Gypsy swing sure has become a thing again, at least over at SOhO, which has presented at least half a dozen purveyors of the traditional swing genre pioneered by Django Reinhardt in the 1930s-1950s. Santa Barbara’s own Django Cats, who add original songs, acoustic jazz, Latin music, and Western Swing into the mix, play the club May 25, one night after the Houston-based eight-piece band The Suffers bring their infectious Gulf Coast Soul to SOhO… On May 26, The Kollection seeks out the best of the latest crop of rising talent in Isla Vista – the college town that gave us ALO, Rebelution, and Iration, to name just a few – with four bands competing in a Battle of the Bands contest for a grand prize that includes studio time in the Funk Zone’s Studio Sound Room and bragging rights as the Best Band in IV.
Tufawon, the Puerto Rican and Dakota hip hop artist, singer, and producer from Minneapolis, draws on elements of both cultures to influence his music. Hear how his style embodies intricate lyricism with complex vocabulary balanced by a clear and concise delivery at UCSB’s MultiCultural Center theater on May 19. The following night, Tufawon also serves as the MC at Biko Garage for the center’s final event of the academic year, the quarterly open mic where all are invited to artistically express themselves using any creative outlet including spoken word, poetry, music, and dance.
Elsewhere, the performers are even younger than the college-aged dancers premiering Aqua at UCSB, as four of the area’s organizations training children are producing showcases over the next 10 days.
Ballet in Bloom is the title for the pair of spring shows from Santa Barbara Festival Ballet (SBFB), the company that produces The Nutcracker at the Arlington every December. Works featuring its students are sandwiched around performances by UCSB Dance Company, withthe senior Festival Ballet company performing a new work, The 10th Slinky, choreographed by UCSB’s Valerie Huston. The classic “Pas de Quatre” set by SBFB Artistic Director Denise Rinaldi surrounds UCSB’s revival of José Limón’s Suite from Mazurkas (1958) and a solo excerpt from Nancy Colahan’s Pandemic Suite called “OLA,”with dancer Ana Ko Glass. Post intermission, the SBFB Youth Ensemble get closing credits performing The Toy Shoppe with choreography and costumes by Rinaldi. Show times are 6 pm May 21 and 2 pm May 22 at Center Stage. Visit centerstagetheater.org.
Santa Barbara Dance Arts presents their annual spring Inspire Recital, this year boasting three distinct fully produced and professional shows at the Marjorie Luke in reverse order of experience levels as the senior show, junior show, and youth show take place May 19 to 21 respectively. The performances serve to exemplify the accomplishments and progression gained throughout the year of dance study. Visit sbdancearts.com or call (805) 966-5299.
Santa Barbara Dance Institute teams up with Santa Barbara Unified School District’s Afterschool Opportunities for Kids (AOK) to provide educational dance programs to local elementary schools.
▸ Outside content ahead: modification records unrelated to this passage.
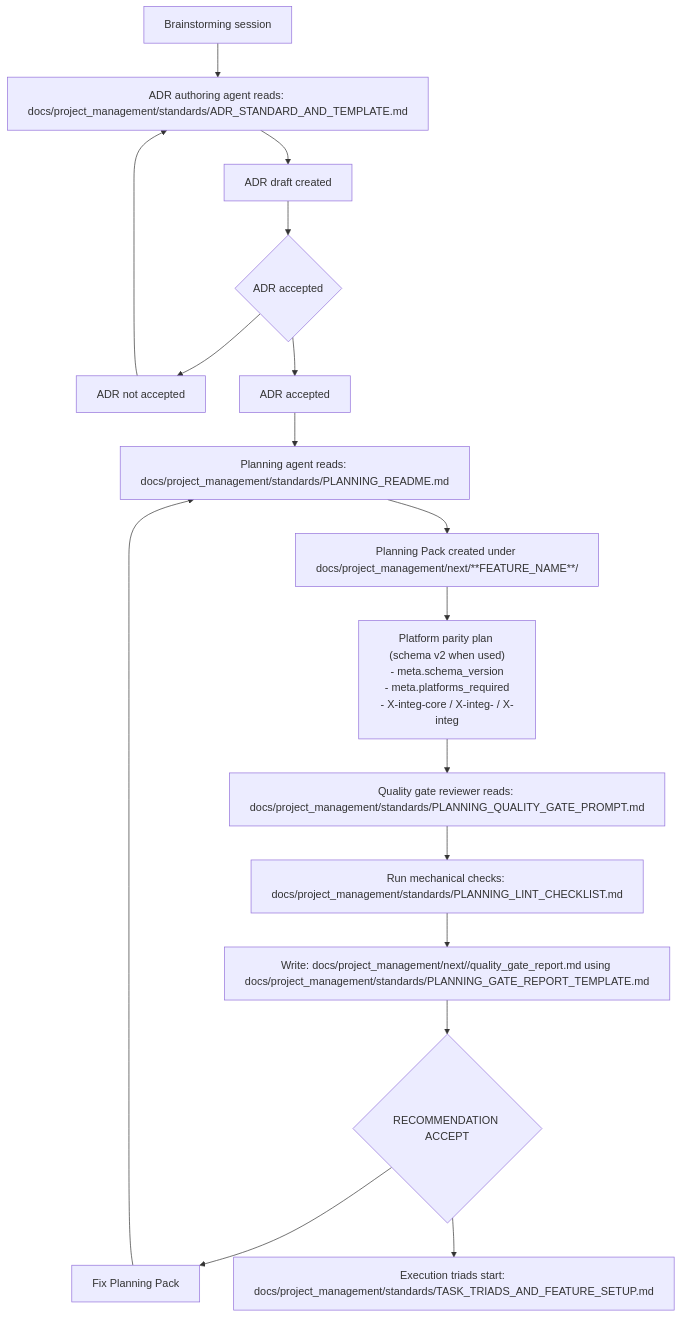
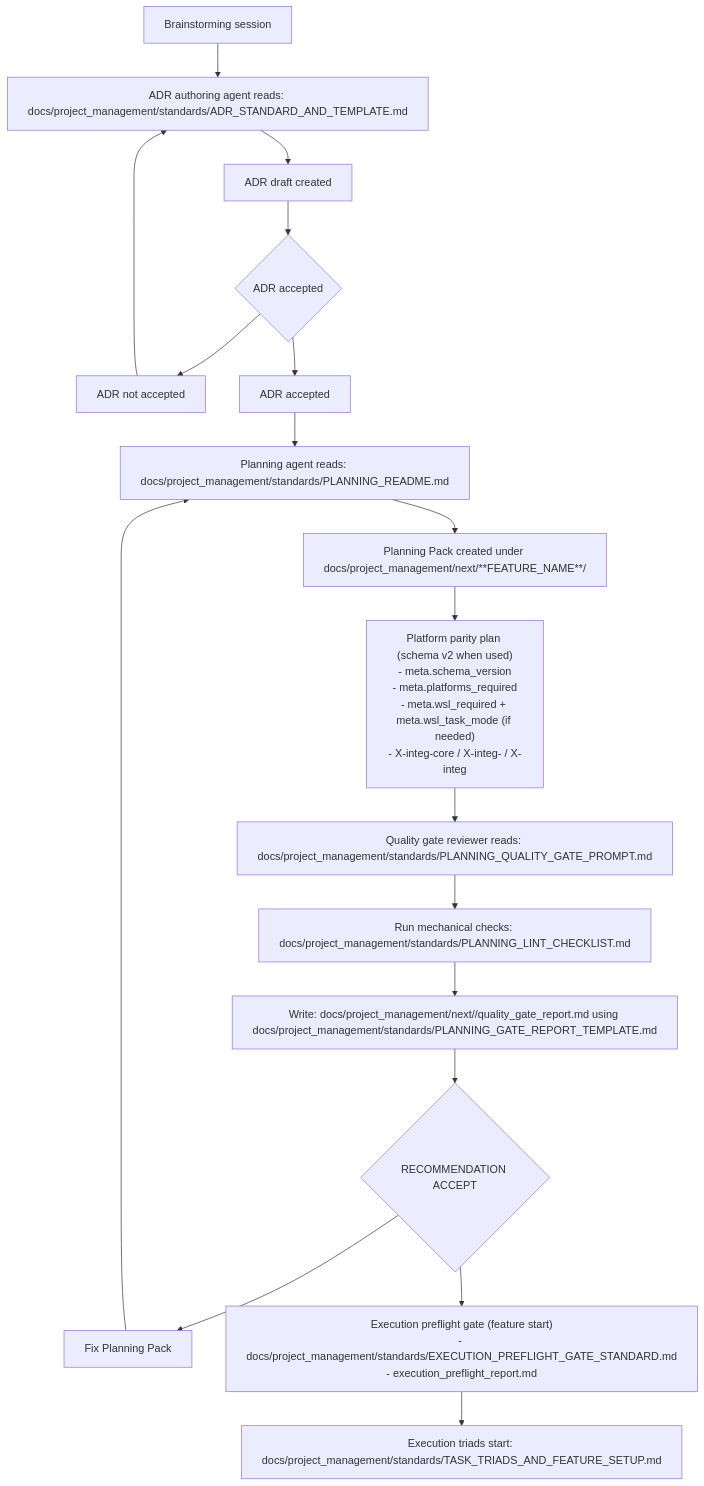
The diagram in docs/project_management/standards/PLANNING_WORKFLOW_OVERVIEW.md (atomize-hq/substrate), drawn with Mermaid before and after one commit. The commit also changed 21 other files, not shown here.

````diff
--- a/docs/project_management/standards/PLANNING_WORKFLOW_OVERVIEW.md
+++ b/docs/project_management/standards/PLANNING_WORKFLOW_OVERVIEW.md
@@ -12,38 +12,39 @@
 ```mermaid
 flowchart TD
   A[Brainstorming session]
   B["ADR authoring agent reads: docs/project_management/standards/ADR_STANDARD_AND_TEMPLATE.md"]
   C[ADR draft created]
   D{ADR accepted}
   D_NO[ADR not accepted]
   D_YES[ADR accepted]
 
   P["Planning agent reads: docs/project_management/standards/PLANNING_README.md"]
   PACK[Planning Pack created under docs/project_management/next/**FEATURE_NAME**/]
-  PP["Platform parity plan (schema v2 when used)\n- meta.schema_version\n- meta.platforms_required\n- X-integ-core / X-integ-<platform> / X-integ"]
+  PP["Platform parity plan (schema v2 when used)\n- meta.schema_version\n- meta.platforms_required\n- meta.wsl_required + meta.wsl_task_mode (if needed)\n- X-integ-core / X-integ-<platform> / X-integ"]
 
   Q["Quality gate reviewer reads: docs/project_management/standards/PLANNING_QUALITY_GATE_PROMPT.md"]
   LINT["Run mechanical checks: docs/project_management/standards/PLANNING_LINT_CHECKLIST.md"]
   REPORT["Write: docs/project_management/next/<feature>/quality_gate_report.md using docs/project_management/standards/PLANNING_GATE_REPORT_TEMPLATE.md"]
   GATE{RECOMMENDATION ACCEPT}
   GATE_NO[Fix Planning Pack]
+  PREFLIGHT["Execution preflight gate (feature start)\n- docs/project_management/standards/EXECUTION_PREFLIGHT_GATE_STANDARD.md\n- execution_preflight_report.md"]
   GATE_YES["Execution triads start: docs/project_management/standards/TASK_TRIADS_AND_FEATURE_SETUP.md"]
 
   A --> B
   B --> C
   C --> D
   D --> D_NO
   D --> D_YES
   D_NO --> B
 
   D_YES --> P
   P --> PACK
   PACK --> PP
   PP --> Q
   Q --> LINT
   LINT --> REPORT
   REPORT --> GATE
   GATE --> GATE_NO
-  GATE --> GATE_YES
+  GATE --> PREFLIGHT --> GATE_YES
   GATE_NO --> P
 ```
````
A program that culminates on May 25 when 115 young performers from Cleveland, Franklin, Adelante, Monroe, Adams, Harding, and McKinley elementary schools and Santa Barbara Community Academy will take to the stage in AOK’s Performing Arts Showcase at La Cumbre Junior High School Theater. The students will come together as an ensemble for the first time since the pandemic shut down schools and performing arts events. Showcasing their work since February, the students will dance to a variety of music from such artists as Elvis, Pitbull, Shakira, and Roberto Jr. y su Bandeño. Visit sbdi.org.
Finally, Inspire Dance Santa Barbara (not to be confused with the Inspire Recital above) offers its annual spring show with four performances at Center Stage on May 28 and June 4 of Alice in Wonderland, IDSB’s favorite storybook ballet to date. Special guests for the seventh annual spring performance are IDSB’s very own student teachers. Visit centerstagetheater.org.